■ **YOUR OBJECTIVE**:
Among the entries that follow, find the lines containing the string "flex" and copy them.

■ **DATA TO PROCESS**:

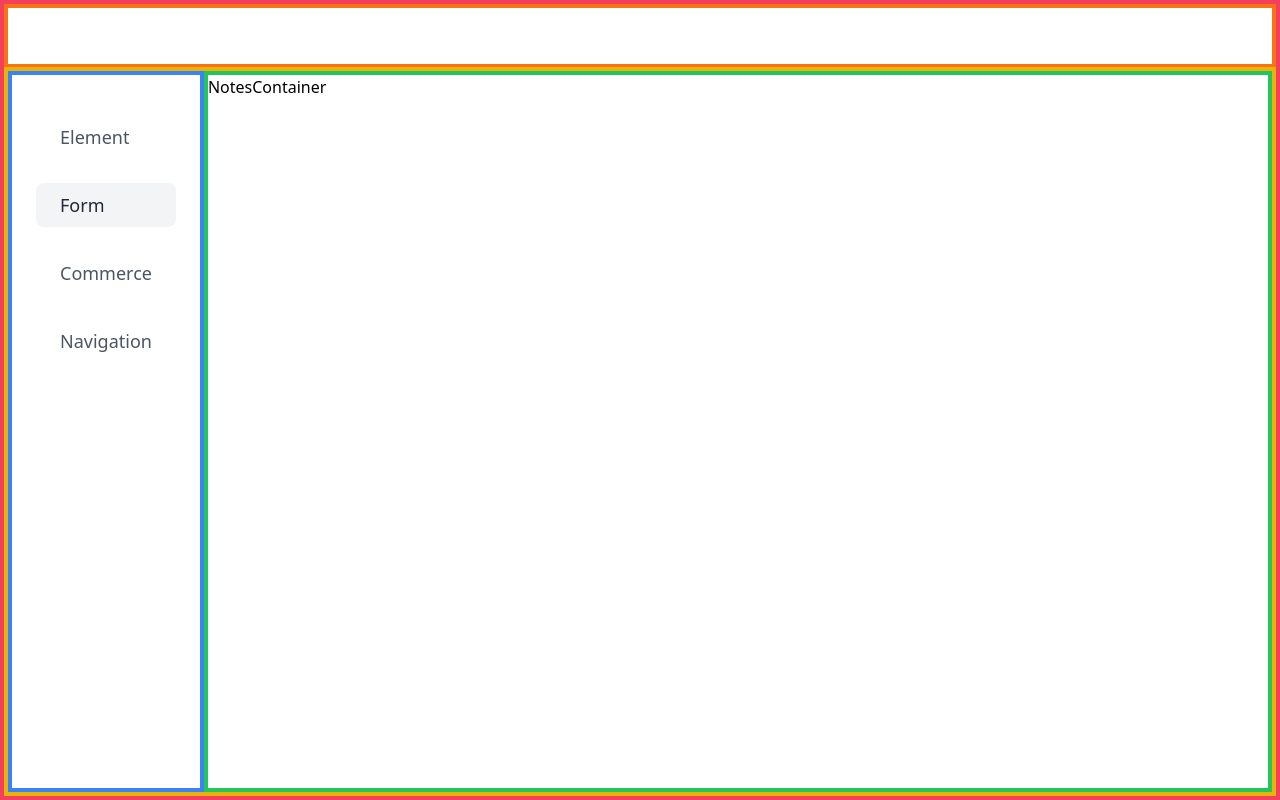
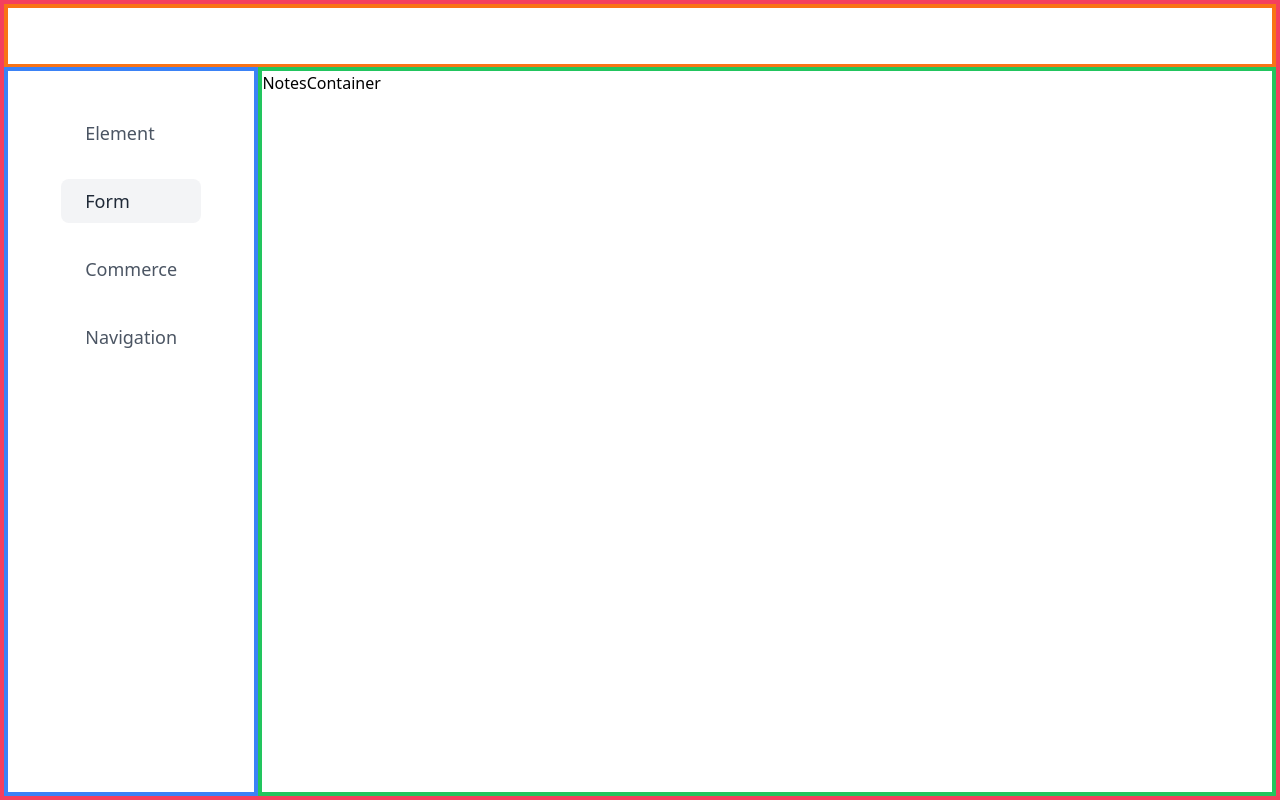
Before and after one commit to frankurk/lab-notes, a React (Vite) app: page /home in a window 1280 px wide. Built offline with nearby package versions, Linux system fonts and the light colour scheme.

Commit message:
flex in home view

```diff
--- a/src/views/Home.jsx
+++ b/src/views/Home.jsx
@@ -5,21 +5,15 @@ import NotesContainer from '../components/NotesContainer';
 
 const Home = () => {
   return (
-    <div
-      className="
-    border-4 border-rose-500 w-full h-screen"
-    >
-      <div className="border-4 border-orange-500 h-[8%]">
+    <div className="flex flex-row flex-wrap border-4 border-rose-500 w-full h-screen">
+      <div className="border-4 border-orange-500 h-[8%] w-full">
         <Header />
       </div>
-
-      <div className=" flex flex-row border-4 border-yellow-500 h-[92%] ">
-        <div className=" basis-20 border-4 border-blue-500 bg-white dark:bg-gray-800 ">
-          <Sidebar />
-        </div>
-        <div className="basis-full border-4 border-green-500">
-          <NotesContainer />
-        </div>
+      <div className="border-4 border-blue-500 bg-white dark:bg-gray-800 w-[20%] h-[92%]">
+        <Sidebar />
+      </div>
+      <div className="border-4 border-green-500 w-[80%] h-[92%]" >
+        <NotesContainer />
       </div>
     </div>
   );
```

■ **RESPONSE AREA**:
flex in home view
+    <div className="flex flex-row flex-wrap border-4 border-rose-500 w-full h-screen">
-      <div className=" flex flex-row border-4 border-yellow-500 h-[92%] ">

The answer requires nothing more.